▸ **THE TASK**: Write out the data again exactly, skipping every picture.

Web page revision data

************

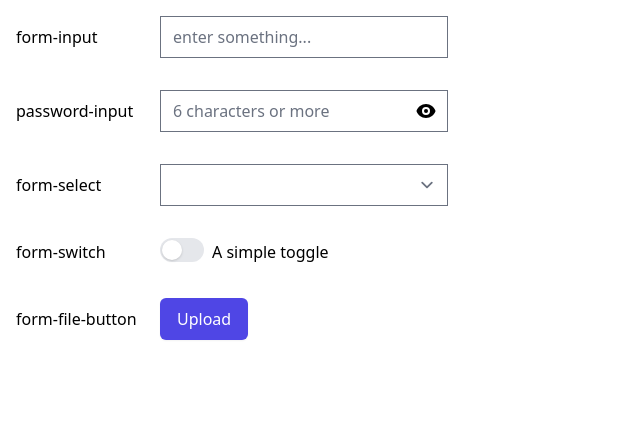
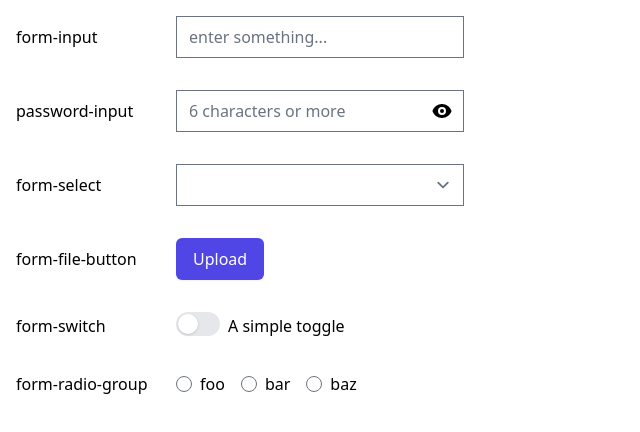
Before and after one commit to Vectrex/vxVue, a Vue app: page / in a window 1280 px wide. Shown: the top 432 px of the page, without its empty margins (0-640 px from the left). Built offline with nearby package versions, Linux system fonts and the light colour scheme.

Commit message:
Updated form-radio-group component and added a sample

```diff
--- a/src/App.vue
+++ b/src/App.vue
@@ -4,6 +4,7 @@
   import FormSelect from './components/vx-vue/formelements/form-select.vue';
   import FormSwitch from './components/vx-vue/formelements/form-switch.vue';
   import FormFileButton from './components/vx-vue/formelements/form-file-button.vue';
+  import FormRadioGroup from './components/vx-vue/formelements/form-radio-group.vue';
 </script>
 
 <script>
@@ -18,23 +19,27 @@
 
 <template>
   <div class="p-4 items-center">
-    <label for="form-input" class="inline-block w-36">form-input</label>
+    <label for="form-input" class="inline-block w-40">form-input</label>
     <form-input placeholder="enter something..." class="w-72" id="form-input" v-model="formData.formInput" />
   </div>
   <div class="p-4 items-center">
-    <label for="password-input" class="inline-block w-36">password-input</label>
+    <label for="password-input" class="inline-block w-40">password-input</label>
     <password-input placeholder="6 characters or more" class="w-72" id="password-input" v-model="formData.passwordInput" />
   </div>
   <div class="p-4 items-center">
-    <label for="form-select" class="inline-block w-36">form-select</label>
+    <label for="form-select" class="inline-block w-40">form-select</label>
     <form-select class="w-72" id="form-select" v-model="formData.formSelect" :options="['Please', 'Select', 'Me']" />
   </div>
   <div class="p-4 flex items-center">
-    <label for="form-switch" class="inline-block w-36">form-switch</label>
+    <label for="form-file-button" class="inline-block w-40">form-file-button</label>
+    <form-file-button id="form-file-button" v-model="formData.formFileButton" multiple="multiple" role="button" class="py-2 px-4 border border-transparent rounded-md shadow-sm text-white bg-indigo-600 hover:bg-indigo-700">Upload</form-file-button>
+  </div>
+  <div class="p-4 flex items-center">
+    <label for="form-switch" class="inline-block w-40">form-switch</label>
     <form-switch id="form-switch" v-model="formData.formSwitch"><span class="pl-2">A simple toggle</span></form-switch>
   </div>
   <div class="p-4 flex items-center">
-    <label for="form-file-button" class="inline-block w-36">form-file-button</label>
-    <form-file-button id="form-file-button" v-model="formData.formFileButton" multiple="multiple" role="button" class="py-2 px-4 border border-transparent rounded-md shadow-sm text-white bg-indigo-600 hover:bg-indigo-700">Upload</form-file-button>
+    <span class="inline-block w-40">form-radio-group</span>
+    <form-radio-group v-model="formData.formRadioGroup" :options="['foo', 'bar', 'baz']" class="inline-block mr-4" name="radios"></form-radio-group>
   </div>
 </template>
--- a/src/components/vx-vue/formelements/form-radio-group.vue
+++ b/src/components/vx-vue/formelements/form-radio-group.vue
@@ -1,19 +1,24 @@
 <template>
-  <div v-bind="$attrs">
-    <label class="form-radio" v-for="option in options">
+  <label class="flex items-center" v-for="option in options" v-bind="containerAttrs">
     <input
-          @change="$emit('update:modelValue', $event.target.checked)"
+        @change="$emit('update:modelValue', $event.target.value)"
         :checked="(option.key || option.label || option) == modelValue"
         :value="option.key || option.label || option"
+        :name="$attrs['name']"
         type="radio"
+        class="h-4 w-4"
     >
-      <i class="form-icon"></i> {{ option.label || option }}
+    <span class="ml-2">{{ option.label || option }}</span>
   </label>
-  </div>
 </template>
 
 <script>
 export default {
-  props: { modelValue: [String, Number], options: Array }
+  props: { modelValue: [String, Number], options: Array },
+  computed: {
+    containerAttrs () {
+      return (({ name, ...others }) => others)(this.$attrs);
+    }
+  }
 }
 </script>
--- a/src/components/vx-vue/formelements/password-input.vue
+++ b/src/components/vx-vue/formelements/password-input.vue
@@ -26,12 +26,9 @@
       inheritAttrs: false,
       computed: {
         inputAttrs() {
-          return Object.keys(this.$attrs)
-              .filter(key => key !== 'class')
-              .reduce((obj, key) => {
-                obj[key] = this.$attrs[key]
-                return obj
-              }, {});
+          let attrs = Object.assign({}, this.$attrs);
+          delete attrs['class'];
+          return attrs;
         }
       },
       props: ['modelValue'],
```
Lines whose indentation alone changed are shown as unchanged.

************

▸ **THE ANSWER**:
Before and after one commit to Vectrex/vxVue, a Vue app: page / in a window 1280 px wide. Shown: the top 432 px of the page, without its empty margins (0-640 px from the left). Built offline with nearby package versions, Linux system fonts and the light colour scheme.

Commit message:
Updated form-radio-group component and added a sample

```diff
--- a/src/App.vue
+++ b/src/App.vue
@@ -4,6 +4,7 @@
   import FormSelect from './components/vx-vue/formelements/form-select.vue';
   import FormSwitch from './components/vx-vue/formelements/form-switch.vue';
   import FormFileButton from './components/vx-vue/formelements/form-file-button.vue';
+  import FormRadioGroup from './components/vx-vue/formelements/form-radio-group.vue';
 </script>
 
 <script>
@@ -18,23 +19,27 @@
 
 <template>
   <div class="p-4 items-center">
-    <label for="form-input" class="inline-block w-36">form-input</label>
+    <label for="form-input" class="inline-block w-40">form-input</label>
     <form-input placeholder="enter something..." class="w-72" id="form-input" v-model="formData.formInput" />
   </div>
   <div class="p-4 items-center">
-    <label for="password-input" class="inline-block w-36">password-input</label>
+    <label for="password-input" class="inline-block w-40">password-input</label>
     <password-input placeholder="6 characters or more" class="w-72" id="password-input" v-model="formData.passwordInput" />
   </div>
   <div class="p-4 items-center">
-    <label for="form-select" class="inline-block w-36">form-select</label>
+    <label for="form-select" class="inline-block w-40">form-select</label>
     <form-select class="w-72" id="form-select" v-model="formData.formSelect" :options="['Please', 'Select', 'Me']" />
   </div>
   <div class="p-4 flex items-center">
-    <label for="form-switch" class="inline-block w-36">form-switch</label>
+    <label for="form-file-button" class="inline-block w-40">form-file-button</label>
+    <form-file-button id="form-file-button" v-model="formData.formFileButton" multiple="multiple" role="button" class="py-2 px-4 border border-transparent rounded-md shadow-sm text-white bg-indigo-600 hover:bg-indigo-700">Upload</form-file-button>
+  </div>
+  <div class="p-4 flex items-center">
+    <label for="form-switch" class="inline-block w-40">form-switch</label>
     <form-switch id="form-switch" v-model="formData.formSwitch"><span class="pl-2">A simple toggle</span></form-switch>
   </div>
   <div class="p-4 flex items-center">
-    <label for="form-file-button" class="inline-block w-36">form-file-button</label>
-    <form-file-button id="form-file-button" v-model="formData.formFileButton" multiple="multiple" role="button" class="py-2 px-4 border border-transparent rounded-md shadow-sm text-white bg-indigo-600 hover:bg-indigo-700">Upload</form-file-button>
+    <span class="inline-block w-40">form-radio-group</span>
+    <form-radio-group v-model="formData.formRadioGroup" :options="['foo', 'bar', 'baz']" class="inline-block mr-4" name="radios"></form-radio-group>
   </div>
 </template>
--- a/src/components/vx-vue/formelements/form-radio-group.vue
+++ b/src/components/vx-vue/formelements/form-radio-group.vue
@@ -1,19 +1,24 @@
 <template>
-  <div v-bind="$attrs">
-    <label class="form-radio" v-for="option in options">
+  <label class="flex items-center" v-for="option in options" v-bind="containerAttrs">
     <input
-          @change="$emit('update:modelValue', $event.target.checked)"
+        @change="$emit('update:modelValue', $event.target.value)"
         :checked="(option.key || option.label || option) == modelValue"
         :value="option.key || option.label || option"
+        :name="$attrs['name']"
         type="radio"
+        class="h-4 w-4"
     >
-      <i class="form-icon"></i> {{ option.label || option }}
+    <span class="ml-2">{{ option.label || option }}</span>
   </label>
-  </div>
 </template>
 
 <script>
 export default {
-  props: { modelValue: [String, Number], options: Array }
+  props: { modelValue: [String, Number], options: Array },
+  computed: {
+    containerAttrs () {
+      return (({ name, ...others }) => others)(this.$attrs);
+    }
+  }
 }
 </script>
--- a/src/components/vx-vue/formelements/password-input.vue
+++ b/src/components/vx-vue/formelements/password-input.vue
@@ -26,12 +26,9 @@
       inheritAttrs: false,
       computed: {
         inputAttrs() {
-          return Object.keys(this.$attrs)
-              .filter(key => key !== 'class')
-              .reduce((obj, key) => {
-                obj[key] = this.$attrs[key]
-                return obj
-              }, {});
+          let attrs = Object.assign({}, this.$attrs);
+          delete attrs['class'];
+          return attrs;
         }
       },
       props: ['modelValue'],
```
Lines whose indentation alone changed are shown as unchanged.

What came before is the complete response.